Diane BigEagle is claiming $500-million in general damages, and another $100-million in punitive damages, on behalf of all families of Indigenous women who have been murdered or been missing for more than 30 days and whose disappearance was reported to the RCMP.
The statement of claim alleges the force’s investigative decisions have been, and continue to be, plagued by overt and covert racism and discrimination. And, it says, the RCMP’s inadequate investigations mean criminals do not fear prosecution, which has increased the number of violent deaths among Indigenous women and girls.
Tony Merchant, the lawyer for Ms. BigEagle, said Thursday that the case is about the RCMP’s “failure to police as they are supposed to be policing” when the victims are Indigenous and female.

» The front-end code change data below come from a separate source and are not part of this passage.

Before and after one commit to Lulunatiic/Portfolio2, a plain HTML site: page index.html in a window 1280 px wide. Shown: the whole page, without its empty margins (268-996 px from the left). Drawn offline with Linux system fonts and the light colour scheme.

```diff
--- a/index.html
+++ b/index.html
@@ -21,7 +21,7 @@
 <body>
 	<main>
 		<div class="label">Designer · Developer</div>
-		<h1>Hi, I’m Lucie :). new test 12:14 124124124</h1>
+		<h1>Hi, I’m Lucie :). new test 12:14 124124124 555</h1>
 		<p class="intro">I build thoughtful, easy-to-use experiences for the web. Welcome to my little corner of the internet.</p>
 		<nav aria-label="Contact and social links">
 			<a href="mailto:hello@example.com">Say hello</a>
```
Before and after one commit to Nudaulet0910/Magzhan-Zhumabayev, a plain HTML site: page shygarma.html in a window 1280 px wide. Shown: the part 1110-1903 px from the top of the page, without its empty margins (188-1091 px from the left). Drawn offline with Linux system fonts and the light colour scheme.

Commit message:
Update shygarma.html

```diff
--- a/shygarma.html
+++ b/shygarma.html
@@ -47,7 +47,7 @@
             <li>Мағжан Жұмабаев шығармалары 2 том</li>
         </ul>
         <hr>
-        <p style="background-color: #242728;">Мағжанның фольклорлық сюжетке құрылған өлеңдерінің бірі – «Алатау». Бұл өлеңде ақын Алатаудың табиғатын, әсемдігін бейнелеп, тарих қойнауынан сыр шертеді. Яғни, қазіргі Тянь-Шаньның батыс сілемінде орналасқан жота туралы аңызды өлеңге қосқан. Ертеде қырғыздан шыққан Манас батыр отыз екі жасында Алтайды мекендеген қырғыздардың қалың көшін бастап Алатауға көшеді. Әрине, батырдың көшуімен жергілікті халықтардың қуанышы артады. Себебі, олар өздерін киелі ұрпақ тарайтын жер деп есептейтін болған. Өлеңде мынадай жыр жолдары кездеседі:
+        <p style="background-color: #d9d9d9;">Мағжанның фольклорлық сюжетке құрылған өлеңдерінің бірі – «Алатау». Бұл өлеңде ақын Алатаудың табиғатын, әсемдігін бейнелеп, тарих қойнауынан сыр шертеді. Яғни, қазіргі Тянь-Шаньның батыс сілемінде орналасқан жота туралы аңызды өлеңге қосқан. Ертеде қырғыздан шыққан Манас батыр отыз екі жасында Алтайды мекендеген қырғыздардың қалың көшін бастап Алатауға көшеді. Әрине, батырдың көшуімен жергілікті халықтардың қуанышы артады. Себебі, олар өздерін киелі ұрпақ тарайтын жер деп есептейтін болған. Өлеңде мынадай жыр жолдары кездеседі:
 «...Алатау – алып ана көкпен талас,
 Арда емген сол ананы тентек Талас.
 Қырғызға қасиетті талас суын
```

Mr. Merchant said he expects any judge who is asked to certify the suit as a class action may ask whether the failings of the RCMP should instead be assessed on a case-by-case basis. But Mr. Merchant said he hopes to establish, through statistical evidence, that there is a “commonality” of failings in these cases that warrants a class action.
Individually, Mr. Merchant said, none of the families of the missing and murdered women has the resources to take on the RCMP or the federal government over the inadequate handling of their loved one’s murder or disappearance. “But we believe we can succeed for them as a group.”
The RCMP said Thursday afternoon it had not had time to review the statement of claim and could not address any of the allegations contained within it.
A Statistics Canada report released last year said that Indigenous women in Canada are 2.7 times more likely to face violence than non-Indigenous women, and that the proportion of female murder victims who are Indigenous has increased from 9 per cent of all female homicide victims in 1980 to 24 per cent in 2015.
But a 2014 RCMP report also found that murders of Indigenous and non-Indigenous women were solved at about the same rate – just more than 80 per cent.
Ms. BigEagle’s daughter Danita, a 22-year-old mother of two, has been missing since February, 2007, and is presumed dead.
Ms. BigEagle says she contacted police quickly after Danita went missing, but they brushed her off with assurances that she would soon come home.
She estimates, in her statement of claim, that she has met with RCMP officers more than 50 times in the intervening years, often with the families of other murdered and missing Indigenous women. But, according to the statement of claim, “most of the time they [the police] did not write anything down and they did not seem to be paying attention to her.”
The statement of claim says families of victims have been subjected to unnecessary and preventable mental anguish as a result of the RCMP’s failures. It also says the RCMP tolerated racist attitudes that created stereotypical thinking that led to inadequate investigations.
Mr. Merchant said Ms. BigEagle was inspired to file the lawsuit after attending a hearing of the inquiry into missing and murdered Indigenous women and being left with the impression that the commissioners are not interested in closely examining wrongdoing by police.
The inquiry spent five days in June holding hearings on police policies and practices, and said last year it would be reviewing the conduct of police officers. But it does not have the mandate to assign blame for a failed investigation or prosecution.